Direct Mail Copy That Counts – Eliminate Meaningless Words

Posted on by in direct mail

Every word on a direct mail piece should count and have meaning. Customers have a very short attention span, so you have to grab them within the first few seconds, and hold them long enough to get your message across. That is why you must select your words carefully. The duty of any professional writer is to eliminate clichés, and use language that surprises and interests the reader. In Direct Mail terms, this means avoiding words that are overused. If a person encounters particular words or groups of words enough times, they will become a cliche and have no meaning to them.

The two general rules for improving your direct mail copy are:

Be Specific: If you write something down, ask yourself “who, what, where, when, why” as in “Who said that, why is that good, where is this going to work, why should you pay attention”.

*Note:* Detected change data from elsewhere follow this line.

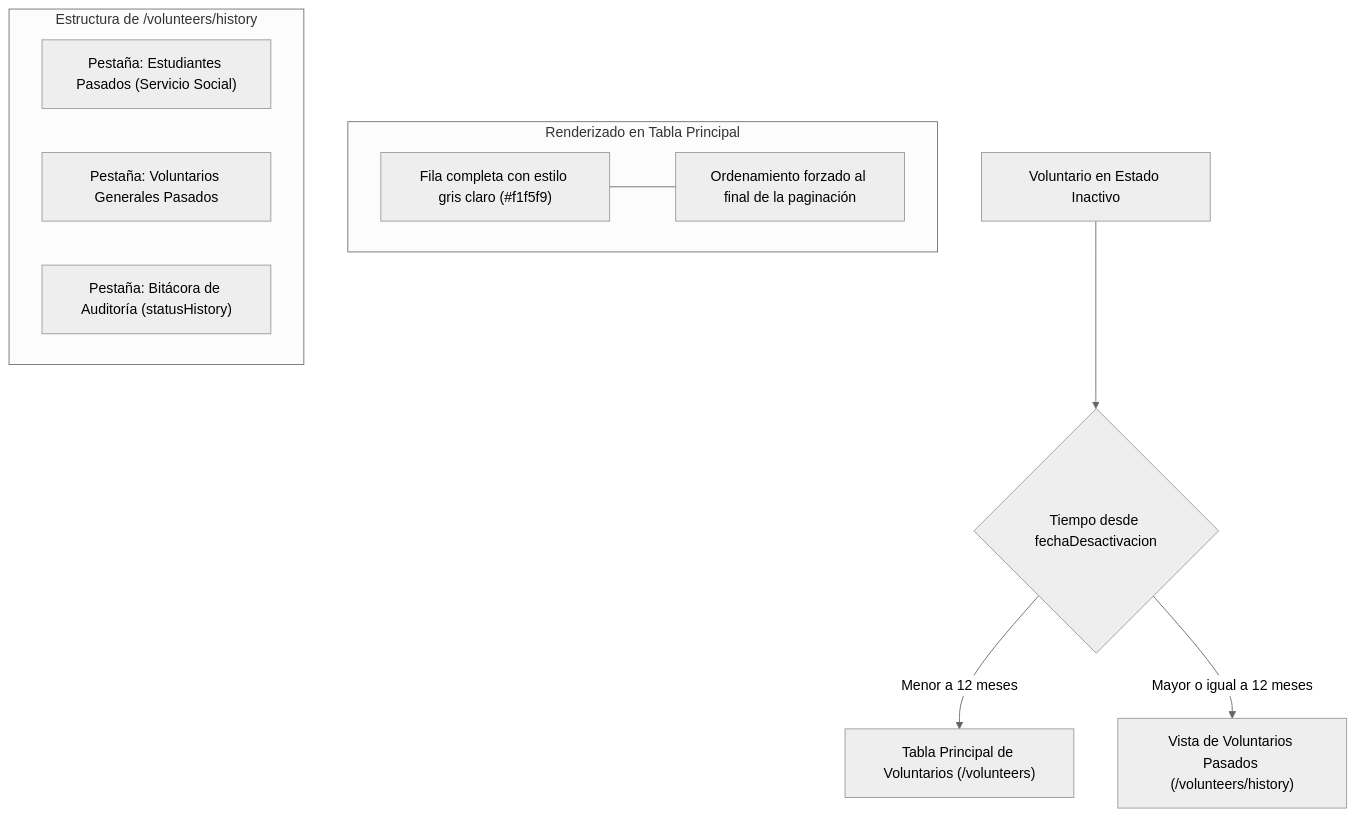
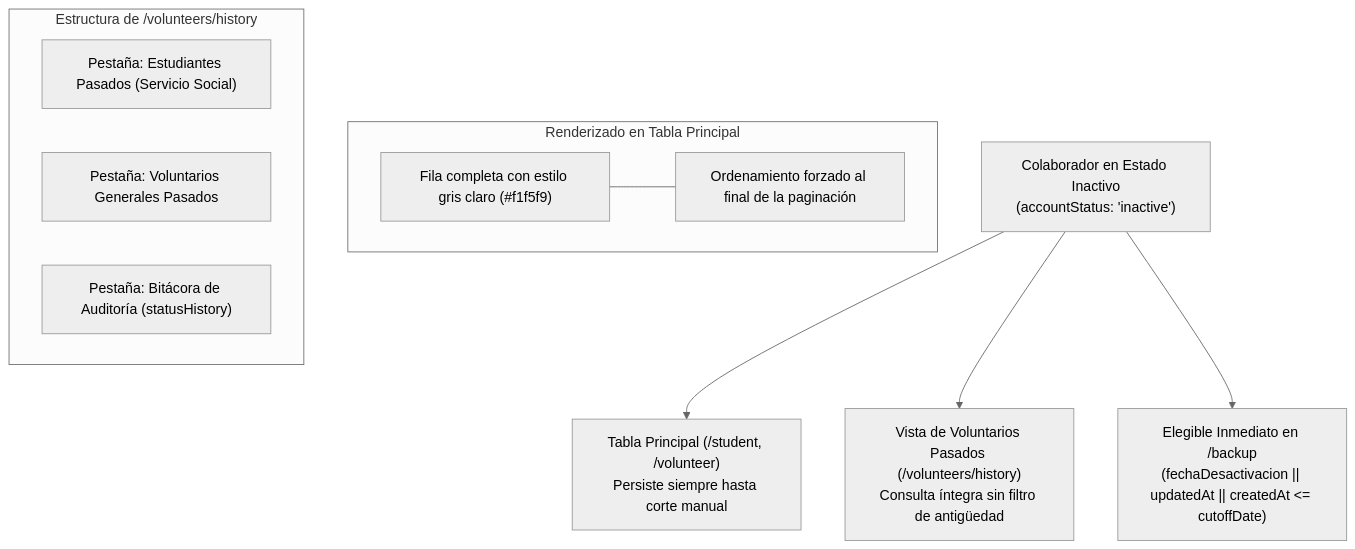
Before and after one commit to proyecto-web-abaq/documentation: the third of 14 diagrams in docs/technical/ciclo-vida-voluntarios-deshidratacion-design.md, drawn with Mermaid (neutral theme). The commit also changed other lines of this file and 4 other files, not shown here.

Commit message:
docs(technical): document dynamic backup registry, 4-step cutoff flow, and immediate inactive eligibility without background cron

````diff
--- a/docs/technical/ciclo-vida-voluntarios-deshidratacion-design.md
+++ b/docs/technical/ciclo-vida-voluntarios-deshidratacion-design.md
@@ -135,18 +130,18 @@
 ```mermaid
 flowchart TD
-    V["Voluntario en Estado Inactivo"] --> D{"Tiempo desde fechaDesactivacion"}
-    D -->|Menor a 12 meses| T1["Tabla Principal de Voluntarios (/volunteers)"]
-    D -->|Mayor o igual a 12 meses| T2["Vista de Voluntarios Pasados (/volunteers/history)"]
+    V["Colaborador en Estado Inactivo\n(accountStatus: 'inactive')"] --> T1["Tabla Principal (/student, /volunteer)\nPersiste siempre hasta corte manual"]
+    V --> T2["Vista de Voluntarios Pasados (/volunteers/history)\nConsulta íntegra sin filtro de antigüedad"]
+    V --> T3["Elegible Inmediato en /backup\n(fechaDesactivacion || updatedAt || createdAt <= cutoffDate)"]
     
     subgraph T1_Style ["Renderizado en Tabla Principal"]
         T1A["Fila completa con estilo gris claro (#f1f5f9)"]
         T1B["Ordenamiento forzado al final de la paginación"]
         T1A --- T1B
     end
     
     subgraph T2_View ["Estructura de /volunteers/history"]
         TAB1["Pestaña: Estudiantes Pasados (Servicio Social)"]
         TAB2["Pestaña: Voluntarios Generales Pasados"]
         TAB3["Pestaña: Bitácora de Auditoría (statusHistory)"]
     end
 ```
````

Be Selective: If you write a word down, and it does not fit, get rid of it. There is no point making assertions that you are the best unless you can be specific. Any words that are on a page that don’t appeal and increase awareness of your product are just taking up space.

Here are some words to avoid, and some suggested replacements;

Premier, Premium, Best, Greatest, Top Quality – These words are empty. They do nothing for the reader and only really make the owner of the company feel better. If you say that you are the best, who are you measuring yourself against? Why are you the best? These words can easily be replaced by easy to understand technical terms that explain why people should buy your product. If you are selling food, it might be that you source only local ingredients or that your product is 100% organic. If you are a plumber or carpenter, it might be that you offer a “lifetime guarantee” or that your tradesmen are “on time or your money back”. Even explaining the make up of your product is better than these words.

Cheap, Cheapest, Affordable, Lowest Price, Bargain, Best Price – If you are going to compete on price for a specific product, then you should list your products and your prices. If you are going to say that your product has the lowest price, why not just list the price? What is cheap, or affordable, or a bargain to one person, will be expensive to another. You are not conveying any message other than you are willing to appeal to the lowest common denominator, and you are saying nothing about the product or your service that appeals to the customer. This is NOT the same as saying you will not be beaten on price. This is about listing the virtues of particular products.

Efficient, Outcome, Sexy, Resonate, Killer, Win-Win, Time Poor and other BizSpeak – Again these are words that are empty and have become overused. If you are selling something, these words a) probably mean something different to everyone and b)probably conjure connotations of long and boring meetings. Even the prefixes of e- and i- as in iPhone and eGrocery say nothing of the products on sale. Again, why not speak about how your product will benefit the customer. If it is going to save them time and money, show them how. For instance if you are selling something that is “energy efficient” why not explain how or why with something like “Door Closes Automatically To Save Power”. People can connect the dots.

Experts say, Leading Businesses, Any weak signal of authority – This is hugely common in pharma and cosmetic products. Again, claiming that some ethereal group of people believe it to be better does not build any emotional connection with potential customers. Either your product or service has been approved and endorsed by a group of people, and so you can use their seal of approval, or it hasn’t. If more people prefer your product, then turn it into a challenge “You will choose this product again, or your money back”. If experts think your product is great, then get one of them to endorse it. If you can’t find someone, then try and be as specific as possible.

 

Share

Let us know what you think about this article!